Task inputs

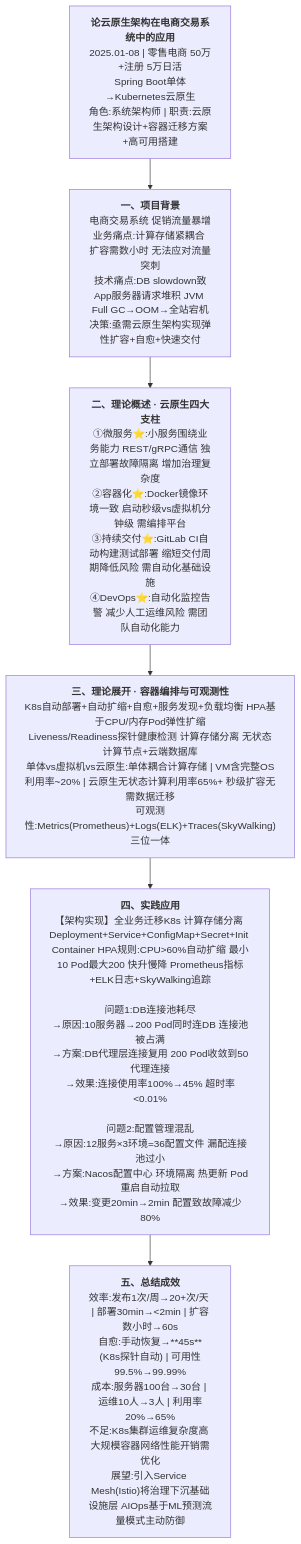
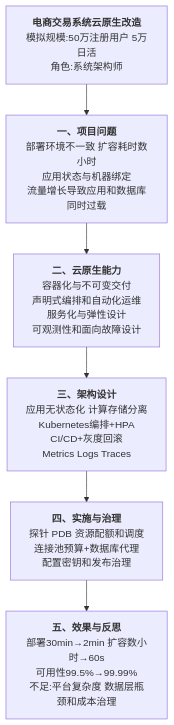
The first of 4 diagrams in 02-论文专题/0005-云原生/00-大纲记忆卡.md (EdgarLQS/SoftwareArchitectureExamGuide), drawn with Mermaid before and after one commit. The commit also changed other lines of this file, not shown here.

````diff
--- a/02-论文专题/0005-云原生/00-大纲记忆卡.md
+++ b/02-论文专题/0005-云原生/00-大纲记忆卡.md
@@ -11,14 +24,9 @@
 ```mermaid
 graph TD
-    ROOT["<b>论云原生架构在电商交易系统中的应用</b><br/>2025.01-08 | 零售电商 50万+注册 5万日活<br/>Spring Boot单体→Kubernetes云原生<br/>角色:系统架构师 | 职责:云原生架构设计+容器迁移方案+高可用搭建"]
-
-    ROOT --> P1["<b>一、项目背景</b><br/>电商交易系统 促销流量暴增<br/>业务痛点:计算存储紧耦合 扩容需数小时 无法应对流量突刺<br/>技术痛点:DB slowdown致App服务器请求堆积 JVM Full GC→OOM→全站宕机<br/>决策:亟需云原生架构实现弹性扩容+自愈+快速交付"]
-
-    P1 --> P2["<b>二、理论概述 · 云原生四大支柱</b><br/>①微服务⭐:小服务围绕业务能力 REST/gRPC通信 独立部署故障隔离 增加治理复杂度<br/>②容器化⭐:Docker镜像环境一致 启动秒级vs虚拟机分钟级 需编排平台<br/>③持续交付⭐:GitLab CI自动构建测试部署 缩短交付周期降低风险 需自动化基础设施<br/>④DevOps⭐:自动化监控告警 减少人工运维风险 需团队自动化能力"]
-
-    P2 --> P3["<b>三、理论展开 · 容器编排与可观测性</b><br/>K8s自动部署+自动扩缩+自愈+服务发现+负载均衡 HPA基于CPU/内存Pod弹性扩缩<br/>Liveness/Readiness探针健康检测 计算存储分离 无状态计算节点+云端数据库<br/>单体vs虚拟机vs云原生:单体耦合计算存储 | VM含完整OS利用率~20% | 云原生无状态计算利用率65%+ 秒级扩容无需数据迁移<br/>可观测性:Metrics(Prometheus)+Logs(ELK)+Traces(SkyWalking)三位一体"]
-
-    P3 --> P4["<b>四、实践应用</b><br/>【架构实现】全业务迁移K8s 计算存储分离 Deployment+Service+ConfigMap+Secret+Init Container HPA规则:CPU>60%自动扩缩 最小10 Pod最大200 快升慢降 Prometheus指标+ELK日志+SkyWalking追踪<br/><br/>问题1:DB连接池耗尽<br/>→原因:10服务器→200 Pod同时连DB 连接池被占满<br/>→方案:DB代理层连接复用 200 Pod收敛到50代理连接<br/>→效果:连接使用率100%→45% 超时率<0.01%<br/><br/>问题2:配置管理混乱<br/>→原因:12服务×3环境=36配置文件 漏配连接池过小<br/>→方案:Nacos配置中心 环境隔离 热更新 Pod重启自动拉取<br/>→效果:变更20min→2min 配置致故障减少80%"]
-
-    P4 --> P5["<b>五、总结成效</b><br/>效率:发布1次/周→20+次/天 | 部署30min→<2min | 扩容数小时→60s<br/>自愈:手动恢复→**45s**(K8s探针自动) | 可用性99.5%→99.99%<br/>成本:服务器100台→30台 | 运维10人→3人 | 利用率20%→65%<br/>不足:K8s集群运维复杂度高 大规模容器网络性能开销需优化<br/>展望:引入Service Mesh(Istio)将治理下沉基础设施层 AIOps基于ML预测流量模式主动防御"]
+    ROOT["<b>电商交易系统云原生改造</b><br/>模拟规模:50万注册用户 5万日活<br/>角色:系统架构师"]
+    ROOT --> P1["<b>一、项目问题</b><br/>部署环境不一致 扩容耗时数小时<br/>应用状态与机器绑定<br/>流量增长导致应用和数据库同时过载"]
+    P1 --> P2["<b>二、云原生能力</b><br/>容器化与不可变交付<br/>声明式编排和自动化运维<br/>服务化与弹性设计<br/>可观测性和面向故障设计"]
+    P2 --> P3["<b>三、架构设计</b><br/>应用无状态化 计算存储分离<br/>Kubernetes编排+HPA<br/>CI/CD+灰度回滚<br/>Metrics Logs Traces"]
+    P3 --> P4["<b>四、实施与治理</b><br/>探针 PDB 资源配额和调度<br/>连接池预算+数据库代理<br/>配置密钥和发布治理"]
+    P4 --> P5["<b>五、效果与反思</b><br/>部署30min→2min 扩容数小时→60s<br/>可用性99.5%→99.99%<br/>不足:平台复杂度 数据层瓶颈和成本治理"]
 ```
````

What is expected
Your answer should copy the listing word for word, with no pictures in it.

Solution for this exercise
The first of 4 diagrams in 02-论文专题/0005-云原生/00-大纲记忆卡.md (EdgarLQS/SoftwareArchitectureExamGuide), drawn with Mermaid before and after one commit. The commit also changed other lines of this file, not shown here.

````diff
--- a/02-论文专题/0005-云原生/00-大纲记忆卡.md
+++ b/02-论文专题/0005-云原生/00-大纲记忆卡.md
@@ -11,14 +24,9 @@
 ```mermaid
 graph TD
-    ROOT["<b>论云原生架构在电商交易系统中的应用</b><br/>2025.01-08 | 零售电商 50万+注册 5万日活<br/>Spring Boot单体→Kubernetes云原生<br/>角色:系统架构师 | 职责:云原生架构设计+容器迁移方案+高可用搭建"]
-
-    ROOT --> P1["<b>一、项目背景</b><br/>电商交易系统 促销流量暴增<br/>业务痛点:计算存储紧耦合 扩容需数小时 无法应对流量突刺<br/>技术痛点:DB slowdown致App服务器请求堆积 JVM Full GC→OOM→全站宕机<br/>决策:亟需云原生架构实现弹性扩容+自愈+快速交付"]
-
-    P1 --> P2["<b>二、理论概述 · 云原生四大支柱</b><br/>①微服务⭐:小服务围绕业务能力 REST/gRPC通信 独立部署故障隔离 增加治理复杂度<br/>②容器化⭐:Docker镜像环境一致 启动秒级vs虚拟机分钟级 需编排平台<br/>③持续交付⭐:GitLab CI自动构建测试部署 缩短交付周期降低风险 需自动化基础设施<br/>④DevOps⭐:自动化监控告警 减少人工运维风险 需团队自动化能力"]
-
-    P2 --> P3["<b>三、理论展开 · 容器编排与可观测性</b><br/>K8s自动部署+自动扩缩+自愈+服务发现+负载均衡 HPA基于CPU/内存Pod弹性扩缩<br/>Liveness/Readiness探针健康检测 计算存储分离 无状态计算节点+云端数据库<br/>单体vs虚拟机vs云原生:单体耦合计算存储 | VM含完整OS利用率~20% | 云原生无状态计算利用率65%+ 秒级扩容无需数据迁移<br/>可观测性:Metrics(Prometheus)+Logs(ELK)+Traces(SkyWalking)三位一体"]
-
-    P3 --> P4["<b>四、实践应用</b><br/>【架构实现】全业务迁移K8s 计算存储分离 Deployment+Service+ConfigMap+Secret+Init Container HPA规则:CPU>60%自动扩缩 最小10 Pod最大200 快升慢降 Prometheus指标+ELK日志+SkyWalking追踪<br/><br/>问题1:DB连接池耗尽<br/>→原因:10服务器→200 Pod同时连DB 连接池被占满<br/>→方案:DB代理层连接复用 200 Pod收敛到50代理连接<br/>→效果:连接使用率100%→45% 超时率<0.01%<br/><br/>问题2:配置管理混乱<br/>→原因:12服务×3环境=36配置文件 漏配连接池过小<br/>→方案:Nacos配置中心 环境隔离 热更新 Pod重启自动拉取<br/>→效果:变更20min→2min 配置致故障减少80%"]
-
-    P4 --> P5["<b>五、总结成效</b><br/>效率:发布1次/周→20+次/天 | 部署30min→<2min | 扩容数小时→60s<br/>自愈:手动恢复→**45s**(K8s探针自动) | 可用性99.5%→99.99%<br/>成本:服务器100台→30台 | 运维10人→3人 | 利用率20%→65%<br/>不足:K8s集群运维复杂度高 大规模容器网络性能开销需优化<br/>展望:引入Service Mesh(Istio)将治理下沉基础设施层 AIOps基于ML预测流量模式主动防御"]
+    ROOT["<b>电商交易系统云原生改造</b><br/>模拟规模:50万注册用户 5万日活<br/>角色:系统架构师"]
+    ROOT --> P1["<b>一、项目问题</b><br/>部署环境不一致 扩容耗时数小时<br/>应用状态与机器绑定<br/>流量增长导致应用和数据库同时过载"]
+    P1 --> P2["<b>二、云原生能力</b><br/>容器化与不可变交付<br/>声明式编排和自动化运维<br/>服务化与弹性设计<br/>可观测性和面向故障设计"]
+    P2 --> P3["<b>三、架构设计</b><br/>应用无状态化 计算存储分离<br/>Kubernetes编排+HPA<br/>CI/CD+灰度回滚<br/>Metrics Logs Traces"]
+    P3 --> P4["<b>四、实施与治理</b><br/>探针 PDB 资源配额和调度<br/>连接池预算+数据库代理<br/>配置密钥和发布治理"]
+    P4 --> P5["<b>五、效果与反思</b><br/>部署30min→2min 扩容数小时→60s<br/>可用性99.5%→99.99%<br/>不足:平台复杂度 数据层瓶颈和成本治理"]
 ```
````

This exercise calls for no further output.